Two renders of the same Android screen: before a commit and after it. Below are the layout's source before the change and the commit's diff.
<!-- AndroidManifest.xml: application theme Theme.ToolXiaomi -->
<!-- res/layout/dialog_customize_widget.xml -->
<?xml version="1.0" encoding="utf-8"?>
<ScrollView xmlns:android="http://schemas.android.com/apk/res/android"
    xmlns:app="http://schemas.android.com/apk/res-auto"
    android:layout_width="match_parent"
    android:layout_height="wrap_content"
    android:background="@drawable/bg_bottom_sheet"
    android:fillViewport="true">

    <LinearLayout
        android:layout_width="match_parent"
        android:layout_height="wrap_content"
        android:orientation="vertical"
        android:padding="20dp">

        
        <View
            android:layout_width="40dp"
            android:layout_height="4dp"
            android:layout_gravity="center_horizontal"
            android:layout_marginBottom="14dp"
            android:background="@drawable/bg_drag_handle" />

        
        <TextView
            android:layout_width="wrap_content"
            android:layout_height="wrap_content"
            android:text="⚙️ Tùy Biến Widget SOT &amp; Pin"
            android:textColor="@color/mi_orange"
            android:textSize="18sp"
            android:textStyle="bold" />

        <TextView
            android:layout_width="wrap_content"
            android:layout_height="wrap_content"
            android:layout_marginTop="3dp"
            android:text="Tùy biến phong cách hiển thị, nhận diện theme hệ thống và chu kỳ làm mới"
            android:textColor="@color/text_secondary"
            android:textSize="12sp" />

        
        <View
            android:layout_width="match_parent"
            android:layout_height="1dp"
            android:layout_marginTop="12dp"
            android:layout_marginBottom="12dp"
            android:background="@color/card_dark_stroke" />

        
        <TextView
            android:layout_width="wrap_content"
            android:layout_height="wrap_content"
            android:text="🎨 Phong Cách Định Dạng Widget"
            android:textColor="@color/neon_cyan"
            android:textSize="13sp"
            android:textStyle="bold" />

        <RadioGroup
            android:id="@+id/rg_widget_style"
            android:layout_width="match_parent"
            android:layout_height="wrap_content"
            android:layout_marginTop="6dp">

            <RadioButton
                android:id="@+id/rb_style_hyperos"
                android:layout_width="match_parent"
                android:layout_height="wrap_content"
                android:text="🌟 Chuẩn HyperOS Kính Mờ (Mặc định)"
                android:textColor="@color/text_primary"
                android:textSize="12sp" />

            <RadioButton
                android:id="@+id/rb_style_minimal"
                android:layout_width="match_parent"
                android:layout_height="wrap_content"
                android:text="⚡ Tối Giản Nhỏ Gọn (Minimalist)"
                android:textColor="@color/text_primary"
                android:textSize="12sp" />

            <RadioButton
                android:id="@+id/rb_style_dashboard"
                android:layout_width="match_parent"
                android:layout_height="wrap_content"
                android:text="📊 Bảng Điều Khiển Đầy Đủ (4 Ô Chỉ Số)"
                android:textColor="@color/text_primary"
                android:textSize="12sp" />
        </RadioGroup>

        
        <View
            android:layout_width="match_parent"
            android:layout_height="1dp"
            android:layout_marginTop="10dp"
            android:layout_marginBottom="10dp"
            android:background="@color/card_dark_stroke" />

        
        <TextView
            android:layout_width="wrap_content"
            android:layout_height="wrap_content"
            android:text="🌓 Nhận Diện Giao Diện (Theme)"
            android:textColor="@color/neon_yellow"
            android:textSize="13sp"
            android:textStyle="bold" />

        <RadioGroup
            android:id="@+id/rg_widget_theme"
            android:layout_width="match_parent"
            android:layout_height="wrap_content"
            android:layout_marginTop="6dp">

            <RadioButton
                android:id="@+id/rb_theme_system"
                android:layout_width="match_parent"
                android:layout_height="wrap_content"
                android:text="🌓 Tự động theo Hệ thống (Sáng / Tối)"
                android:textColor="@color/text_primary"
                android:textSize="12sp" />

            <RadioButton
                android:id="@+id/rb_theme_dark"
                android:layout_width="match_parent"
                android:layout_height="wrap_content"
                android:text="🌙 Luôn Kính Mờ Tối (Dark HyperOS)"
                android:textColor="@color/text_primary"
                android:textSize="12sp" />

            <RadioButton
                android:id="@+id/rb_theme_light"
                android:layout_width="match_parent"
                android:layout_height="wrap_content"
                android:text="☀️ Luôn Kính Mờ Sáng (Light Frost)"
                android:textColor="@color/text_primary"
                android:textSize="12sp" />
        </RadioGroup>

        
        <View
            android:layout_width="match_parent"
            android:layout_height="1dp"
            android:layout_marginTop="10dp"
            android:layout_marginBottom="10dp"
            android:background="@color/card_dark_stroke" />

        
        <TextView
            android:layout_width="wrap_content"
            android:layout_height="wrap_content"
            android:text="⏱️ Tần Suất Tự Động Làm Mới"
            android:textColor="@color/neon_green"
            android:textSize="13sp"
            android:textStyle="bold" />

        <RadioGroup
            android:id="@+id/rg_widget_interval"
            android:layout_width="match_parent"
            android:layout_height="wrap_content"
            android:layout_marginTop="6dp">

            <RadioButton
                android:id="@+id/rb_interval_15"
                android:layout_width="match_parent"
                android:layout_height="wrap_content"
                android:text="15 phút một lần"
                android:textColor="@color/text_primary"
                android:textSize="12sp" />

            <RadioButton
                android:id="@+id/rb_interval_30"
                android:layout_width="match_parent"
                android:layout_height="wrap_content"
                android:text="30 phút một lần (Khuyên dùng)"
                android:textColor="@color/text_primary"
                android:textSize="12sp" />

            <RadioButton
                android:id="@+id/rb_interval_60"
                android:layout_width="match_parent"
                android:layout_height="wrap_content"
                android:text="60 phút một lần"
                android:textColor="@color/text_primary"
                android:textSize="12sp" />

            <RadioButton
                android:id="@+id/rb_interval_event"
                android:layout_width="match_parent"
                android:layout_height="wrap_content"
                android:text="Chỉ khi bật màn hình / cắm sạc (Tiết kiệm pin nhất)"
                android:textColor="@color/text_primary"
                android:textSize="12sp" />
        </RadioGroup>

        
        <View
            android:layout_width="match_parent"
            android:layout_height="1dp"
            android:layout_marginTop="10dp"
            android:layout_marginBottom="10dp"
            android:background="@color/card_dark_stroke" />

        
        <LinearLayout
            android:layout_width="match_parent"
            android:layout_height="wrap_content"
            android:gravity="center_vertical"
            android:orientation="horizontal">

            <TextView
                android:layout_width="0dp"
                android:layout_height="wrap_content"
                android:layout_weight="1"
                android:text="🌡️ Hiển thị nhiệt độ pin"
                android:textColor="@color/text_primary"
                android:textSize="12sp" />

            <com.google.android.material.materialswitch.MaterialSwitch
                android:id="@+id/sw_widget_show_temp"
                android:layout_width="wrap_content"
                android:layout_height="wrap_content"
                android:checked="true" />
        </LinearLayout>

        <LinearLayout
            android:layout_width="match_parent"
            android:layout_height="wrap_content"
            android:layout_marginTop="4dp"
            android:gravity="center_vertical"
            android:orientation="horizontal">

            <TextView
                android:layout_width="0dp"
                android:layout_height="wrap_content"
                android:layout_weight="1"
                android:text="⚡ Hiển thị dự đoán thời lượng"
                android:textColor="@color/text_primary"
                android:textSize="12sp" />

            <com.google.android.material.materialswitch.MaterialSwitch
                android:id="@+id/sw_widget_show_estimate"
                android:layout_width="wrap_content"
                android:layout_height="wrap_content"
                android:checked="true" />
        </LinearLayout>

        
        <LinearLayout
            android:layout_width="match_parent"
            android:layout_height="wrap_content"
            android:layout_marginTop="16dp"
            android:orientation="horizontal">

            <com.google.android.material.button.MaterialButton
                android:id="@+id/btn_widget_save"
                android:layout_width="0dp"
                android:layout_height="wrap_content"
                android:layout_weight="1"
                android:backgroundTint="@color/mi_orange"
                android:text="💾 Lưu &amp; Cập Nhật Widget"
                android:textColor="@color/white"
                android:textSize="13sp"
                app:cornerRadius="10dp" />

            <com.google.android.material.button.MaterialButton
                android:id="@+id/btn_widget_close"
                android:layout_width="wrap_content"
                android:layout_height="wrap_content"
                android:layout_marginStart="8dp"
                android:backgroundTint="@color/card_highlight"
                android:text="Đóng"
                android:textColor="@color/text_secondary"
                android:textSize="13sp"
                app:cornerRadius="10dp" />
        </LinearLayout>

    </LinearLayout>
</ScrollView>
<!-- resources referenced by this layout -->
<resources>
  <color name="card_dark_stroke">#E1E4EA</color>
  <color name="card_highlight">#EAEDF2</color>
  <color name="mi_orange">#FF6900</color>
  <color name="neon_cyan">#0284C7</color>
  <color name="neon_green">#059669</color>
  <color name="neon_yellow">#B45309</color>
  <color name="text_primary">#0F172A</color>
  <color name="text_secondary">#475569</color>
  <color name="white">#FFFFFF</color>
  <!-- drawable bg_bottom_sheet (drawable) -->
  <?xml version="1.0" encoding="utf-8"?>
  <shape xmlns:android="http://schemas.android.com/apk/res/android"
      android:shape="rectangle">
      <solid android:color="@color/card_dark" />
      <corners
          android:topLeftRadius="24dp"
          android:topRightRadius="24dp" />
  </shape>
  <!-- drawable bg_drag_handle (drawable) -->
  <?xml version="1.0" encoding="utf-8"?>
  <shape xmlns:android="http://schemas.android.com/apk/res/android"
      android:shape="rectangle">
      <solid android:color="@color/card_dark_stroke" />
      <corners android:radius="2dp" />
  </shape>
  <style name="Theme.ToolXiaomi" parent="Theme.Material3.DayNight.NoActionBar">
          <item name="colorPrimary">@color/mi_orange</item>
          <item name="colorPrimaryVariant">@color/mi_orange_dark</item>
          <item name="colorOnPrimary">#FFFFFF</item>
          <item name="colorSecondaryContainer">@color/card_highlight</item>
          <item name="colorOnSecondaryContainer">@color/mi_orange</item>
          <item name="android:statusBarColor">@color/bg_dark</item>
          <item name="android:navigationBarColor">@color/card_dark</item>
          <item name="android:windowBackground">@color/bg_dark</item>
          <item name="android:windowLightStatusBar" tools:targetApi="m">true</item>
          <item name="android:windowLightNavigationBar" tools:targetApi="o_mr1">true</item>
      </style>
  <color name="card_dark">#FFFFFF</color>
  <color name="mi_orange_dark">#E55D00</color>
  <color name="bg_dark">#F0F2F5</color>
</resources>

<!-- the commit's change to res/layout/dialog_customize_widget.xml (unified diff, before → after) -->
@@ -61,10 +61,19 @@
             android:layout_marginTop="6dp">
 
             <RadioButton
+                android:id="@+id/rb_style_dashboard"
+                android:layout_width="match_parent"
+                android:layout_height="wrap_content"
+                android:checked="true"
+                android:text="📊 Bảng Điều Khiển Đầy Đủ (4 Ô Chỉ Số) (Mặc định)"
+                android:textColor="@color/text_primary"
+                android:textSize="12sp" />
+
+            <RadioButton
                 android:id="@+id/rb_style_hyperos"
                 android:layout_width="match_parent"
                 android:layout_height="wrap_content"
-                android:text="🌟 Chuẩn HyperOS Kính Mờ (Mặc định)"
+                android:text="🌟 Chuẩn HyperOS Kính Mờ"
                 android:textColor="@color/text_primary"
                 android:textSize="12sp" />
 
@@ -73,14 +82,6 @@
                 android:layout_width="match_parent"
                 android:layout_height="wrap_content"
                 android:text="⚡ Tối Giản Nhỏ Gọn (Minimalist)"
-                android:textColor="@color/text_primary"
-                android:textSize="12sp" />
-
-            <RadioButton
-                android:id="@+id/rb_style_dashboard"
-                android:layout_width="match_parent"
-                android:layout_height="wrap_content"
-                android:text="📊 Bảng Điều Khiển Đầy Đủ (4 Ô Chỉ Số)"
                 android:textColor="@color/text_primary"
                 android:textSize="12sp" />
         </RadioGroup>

····················

Scan the material for lines holding the word "xmlns", count them, and give the result alone.

> _Answer to this problem_: 4